DONATE
FOR PHYSICIANS
HEALTH AND NUTRITION
ETHICAL RESEARCH & EDUCATION
MEDIA CENTER
LEGISLATIVE FOCUS
CLINICAL RESEARCH
EDUCATIONAL LITERATURE
MEMBERSHIP
SHOP

CONNECT WITH PCRM

 

 

    


Just the Facts

Toying with Children’s Health

The San Francisco Board of Supervisors passed a law banning toy giveaways in fast-food meals unless the meals contain fruits and vegetables and have reduced sodium, fat, and sugar content.
Children in San Francisco will no longer be tempted by high-fat fare with the promise of toys. The San Francisco Board of Supervisors passed a law banning toy giveaways in fast-food meals unless the meals contain fruits and vegetables and have reduced sodium, fat, and sugar content.

Fat Suit
A Brazilian man will get a $17,500 settlement from McDonald’s for the 65 pounds he gained while working for the fast-food giant for 12 years. The former manager said he felt pressure to eat the establishment’s fatty fare while on the job.

Right-Hand Chimpanzee
A new study published in the American Journal of Primatology finds that, like humans, chimpanzees tend to favor their right hand. Researchers observed 114 chimpanzees at primate rescue centers in Spain and Zambia.

Mummy Knows Best
Cancer is a modern disease caused by diet, pollution, and other environmental factors, a new study in Nature Reviews Cancer strongly suggests. Researchers found only one case of cancer in hundreds of Egyptian mummies and few references to cancer in literary evidence.

Digit Danger
Men whose index fingers are longer than their ring fingers are significantly less likely to develop prostate cancer, according to a new study in the British Journal of Cancer. Researchers compared the hands of 1,500 prostate cancer patients with those of 3,000 healthy men. Researchers say that being exposed to less testosterone in the womb results in longer index fingers and may protect against prostate cancer.

A Knockout Diet
Former NFL star Herschel Walker has a secret weapon in his ultimate fighting training regimen: a vegetarian diet. At 48 years old, Walker reports that he’s in the best shape of his life.

PCRM ILLUSTRATIONS/DOUG HALL

Animals Play
Reptiles, fish, birds, and invertebrates engage in some form of play

Reptiles, fish, birds, and invertebrates engage in some form of play, according to a new article in Science magazine. Researchers have observed parrots wrestling, octopi passing an object back and forth, and wasps possibly play-fighting by beating their antennae over another wasp.

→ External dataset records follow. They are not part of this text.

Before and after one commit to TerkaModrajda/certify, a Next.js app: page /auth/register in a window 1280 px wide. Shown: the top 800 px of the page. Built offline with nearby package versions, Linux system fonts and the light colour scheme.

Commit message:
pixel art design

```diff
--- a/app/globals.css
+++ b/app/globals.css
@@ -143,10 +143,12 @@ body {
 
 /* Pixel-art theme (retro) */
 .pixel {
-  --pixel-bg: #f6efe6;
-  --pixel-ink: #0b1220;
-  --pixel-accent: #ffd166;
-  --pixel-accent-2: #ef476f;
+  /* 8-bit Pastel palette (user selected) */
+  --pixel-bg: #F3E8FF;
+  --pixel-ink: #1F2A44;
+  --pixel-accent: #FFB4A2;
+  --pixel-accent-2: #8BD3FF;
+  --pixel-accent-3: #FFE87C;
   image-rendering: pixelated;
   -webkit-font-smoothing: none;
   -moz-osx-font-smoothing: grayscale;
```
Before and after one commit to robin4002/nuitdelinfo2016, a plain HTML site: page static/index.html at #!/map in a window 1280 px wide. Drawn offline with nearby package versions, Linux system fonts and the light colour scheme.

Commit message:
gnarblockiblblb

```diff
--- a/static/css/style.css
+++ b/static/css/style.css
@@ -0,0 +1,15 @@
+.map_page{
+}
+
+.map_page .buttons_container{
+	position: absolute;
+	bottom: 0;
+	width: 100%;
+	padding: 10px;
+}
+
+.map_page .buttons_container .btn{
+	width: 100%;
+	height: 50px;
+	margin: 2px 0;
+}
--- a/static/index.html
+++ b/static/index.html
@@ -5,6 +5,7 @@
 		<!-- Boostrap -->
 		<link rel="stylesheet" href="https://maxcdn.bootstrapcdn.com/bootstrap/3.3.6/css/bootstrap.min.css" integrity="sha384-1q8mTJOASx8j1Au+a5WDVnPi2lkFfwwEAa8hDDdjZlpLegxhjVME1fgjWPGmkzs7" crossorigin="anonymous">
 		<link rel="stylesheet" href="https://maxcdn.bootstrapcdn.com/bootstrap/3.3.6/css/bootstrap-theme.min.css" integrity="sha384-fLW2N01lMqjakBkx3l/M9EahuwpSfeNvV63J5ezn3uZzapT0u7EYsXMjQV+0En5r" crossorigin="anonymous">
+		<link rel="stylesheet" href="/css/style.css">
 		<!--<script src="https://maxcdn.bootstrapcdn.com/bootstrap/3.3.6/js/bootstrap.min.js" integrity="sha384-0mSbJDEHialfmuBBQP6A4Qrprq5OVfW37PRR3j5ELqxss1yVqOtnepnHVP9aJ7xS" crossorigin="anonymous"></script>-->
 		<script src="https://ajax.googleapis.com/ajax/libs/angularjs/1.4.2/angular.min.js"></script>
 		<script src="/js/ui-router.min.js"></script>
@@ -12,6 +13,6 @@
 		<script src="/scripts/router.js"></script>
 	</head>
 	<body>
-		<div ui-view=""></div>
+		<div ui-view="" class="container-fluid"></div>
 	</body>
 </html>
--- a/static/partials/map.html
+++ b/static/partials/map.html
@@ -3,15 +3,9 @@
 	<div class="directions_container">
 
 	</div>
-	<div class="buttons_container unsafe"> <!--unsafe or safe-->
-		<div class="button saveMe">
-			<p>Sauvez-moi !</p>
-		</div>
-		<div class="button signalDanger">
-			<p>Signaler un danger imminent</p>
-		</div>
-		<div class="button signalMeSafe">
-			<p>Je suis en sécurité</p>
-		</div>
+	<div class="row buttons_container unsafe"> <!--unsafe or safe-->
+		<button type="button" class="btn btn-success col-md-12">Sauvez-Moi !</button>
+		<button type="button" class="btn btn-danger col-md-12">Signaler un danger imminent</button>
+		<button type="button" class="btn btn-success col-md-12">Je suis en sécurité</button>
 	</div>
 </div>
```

Monkey Virus Infects Researcher
A deadly new virus appears to have jumped from a primate in a laboratory to a human researcher, causing her to become ill. This virus strain had already killed 19 monkeys housed at the laboratory.

How to Make Health Food Appealing: Call It “Junk”

carrots: eat 'em like junk food
Baby carrots are hip—at least that’s what a new $25 million marketing campaign is telling consumers. Instead of focusing on the obvious health benefits of eating carrots, this campaign projects the opposite image with the slogan “Eat ‘Em Like Junk Food.”

Diabetes Soars in China
China’s diabetes-related medical costs—already at $26 billion annually—are expected to skyrocket in the next 10 to 20 years. The prevalence of diabetes has been increasing in China as a Western diet has become more common.

Big Business
Britain’s Department of Health has invited processed food manufacturers, including PepsiCo, Mars, McDonald’s, and KFC, to help write government policy on obesity and diet-related diseases

Despite protests from health advocates, Britain’s Department of Health has invited processed food manufacturers, including PepsiCo, Mars, McDonald’s, and KFC, to help write government policy on obesity and diet-related diseases.



 

Good Medicine: NASA Monkey Radiation Experiments Canceled

Good Medicine
ARCHIVE

 
This site does not provide medical or legal advice. This Web site is for informational purposes only.
Full Disclaimer | Privacy Policy

Physicians Committee for Responsible Medicine
5100 Wisconsin Ave., N.W., Ste.400, Washington DC, 20016
Phone: 202-686-2210     Email: pcrm@pcrm.org